■ Work instructions ■
Please give every entry again, exactly as it reads.

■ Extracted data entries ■

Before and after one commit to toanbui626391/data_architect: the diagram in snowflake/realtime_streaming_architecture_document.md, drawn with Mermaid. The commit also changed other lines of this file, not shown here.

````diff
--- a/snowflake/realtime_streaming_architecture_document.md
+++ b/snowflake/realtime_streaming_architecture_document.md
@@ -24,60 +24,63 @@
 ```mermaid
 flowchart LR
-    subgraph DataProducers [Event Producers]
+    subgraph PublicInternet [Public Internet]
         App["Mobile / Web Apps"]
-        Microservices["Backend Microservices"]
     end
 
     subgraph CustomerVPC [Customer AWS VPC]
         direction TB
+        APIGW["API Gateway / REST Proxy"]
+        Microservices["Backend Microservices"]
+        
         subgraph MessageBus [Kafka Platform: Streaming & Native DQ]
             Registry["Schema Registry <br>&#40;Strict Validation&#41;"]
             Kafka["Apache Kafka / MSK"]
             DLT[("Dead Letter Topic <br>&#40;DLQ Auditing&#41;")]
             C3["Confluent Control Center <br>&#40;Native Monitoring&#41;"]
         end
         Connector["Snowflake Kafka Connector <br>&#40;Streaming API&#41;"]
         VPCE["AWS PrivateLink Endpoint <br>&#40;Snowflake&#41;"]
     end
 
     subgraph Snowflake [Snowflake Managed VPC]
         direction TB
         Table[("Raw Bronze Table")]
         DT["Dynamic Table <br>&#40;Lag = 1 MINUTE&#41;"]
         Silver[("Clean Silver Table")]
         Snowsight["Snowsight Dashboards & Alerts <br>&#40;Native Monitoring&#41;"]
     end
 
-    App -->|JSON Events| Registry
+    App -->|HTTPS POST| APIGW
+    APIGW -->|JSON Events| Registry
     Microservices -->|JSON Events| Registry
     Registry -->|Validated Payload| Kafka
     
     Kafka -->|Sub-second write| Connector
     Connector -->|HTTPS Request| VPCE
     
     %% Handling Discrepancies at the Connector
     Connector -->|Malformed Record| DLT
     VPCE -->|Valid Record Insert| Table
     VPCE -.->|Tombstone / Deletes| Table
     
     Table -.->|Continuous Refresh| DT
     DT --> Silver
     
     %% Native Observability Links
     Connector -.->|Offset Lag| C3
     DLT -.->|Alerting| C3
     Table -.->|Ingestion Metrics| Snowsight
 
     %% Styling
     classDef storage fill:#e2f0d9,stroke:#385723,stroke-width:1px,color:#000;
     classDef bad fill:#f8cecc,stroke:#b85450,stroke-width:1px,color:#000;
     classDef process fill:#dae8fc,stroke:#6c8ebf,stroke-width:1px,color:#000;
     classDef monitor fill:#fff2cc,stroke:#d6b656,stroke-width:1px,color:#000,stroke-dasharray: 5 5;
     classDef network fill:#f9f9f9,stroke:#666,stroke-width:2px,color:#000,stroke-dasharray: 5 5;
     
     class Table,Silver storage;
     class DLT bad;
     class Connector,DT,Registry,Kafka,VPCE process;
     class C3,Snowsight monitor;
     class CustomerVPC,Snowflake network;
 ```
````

■ Task solution ■
Before and after one commit to toanbui626391/data_architect: the diagram in snowflake/realtime_streaming_architecture_document.md, drawn with Mermaid. The commit also changed other lines of this file, not shown here.

````diff
--- a/snowflake/realtime_streaming_architecture_document.md
+++ b/snowflake/realtime_streaming_architecture_document.md
@@ -24,60 +24,63 @@
 ```mermaid
 flowchart LR
-    subgraph DataProducers [Event Producers]
+    subgraph PublicInternet [Public Internet]
         App["Mobile / Web Apps"]
-        Microservices["Backend Microservices"]
     end
 
     subgraph CustomerVPC [Customer AWS VPC]
         direction TB
+        APIGW["API Gateway / REST Proxy"]
+        Microservices["Backend Microservices"]
+        
         subgraph MessageBus [Kafka Platform: Streaming & Native DQ]
             Registry["Schema Registry <br>&#40;Strict Validation&#41;"]
             Kafka["Apache Kafka / MSK"]
             DLT[("Dead Letter Topic <br>&#40;DLQ Auditing&#41;")]
             C3["Confluent Control Center <br>&#40;Native Monitoring&#41;"]
         end
         Connector["Snowflake Kafka Connector <br>&#40;Streaming API&#41;"]
         VPCE["AWS PrivateLink Endpoint <br>&#40;Snowflake&#41;"]
     end
 
     subgraph Snowflake [Snowflake Managed VPC]
         direction TB
         Table[("Raw Bronze Table")]
         DT["Dynamic Table <br>&#40;Lag = 1 MINUTE&#41;"]
         Silver[("Clean Silver Table")]
         Snowsight["Snowsight Dashboards & Alerts <br>&#40;Native Monitoring&#41;"]
     end
 
-    App -->|JSON Events| Registry
+    App -->|HTTPS POST| APIGW
+    APIGW -->|JSON Events| Registry
     Microservices -->|JSON Events| Registry
     Registry -->|Validated Payload| Kafka
     
     Kafka -->|Sub-second write| Connector
     Connector -->|HTTPS Request| VPCE
     
     %% Handling Discrepancies at the Connector
     Connector -->|Malformed Record| DLT
     VPCE -->|Valid Record Insert| Table
     VPCE -.->|Tombstone / Deletes| Table
     
     Table -.->|Continuous Refresh| DT
     DT --> Silver
     
     %% Native Observability Links
     Connector -.->|Offset Lag| C3
     DLT -.->|Alerting| C3
     Table -.->|Ingestion Metrics| Snowsight
 
     %% Styling
     classDef storage fill:#e2f0d9,stroke:#385723,stroke-width:1px,color:#000;
     classDef bad fill:#f8cecc,stroke:#b85450,stroke-width:1px,color:#000;
     classDef process fill:#dae8fc,stroke:#6c8ebf,stroke-width:1px,color:#000;
     classDef monitor fill:#fff2cc,stroke:#d6b656,stroke-width:1px,color:#000,stroke-dasharray: 5 5;
     classDef network fill:#f9f9f9,stroke:#666,stroke-width:2px,color:#000,stroke-dasharray: 5 5;
     
     class Table,Silver storage;
     class DLT bad;
     class Connector,DT,Registry,Kafka,VPCE process;
     class C3,Snowsight monitor;
     class CustomerVPC,Snowflake network;
 ```
````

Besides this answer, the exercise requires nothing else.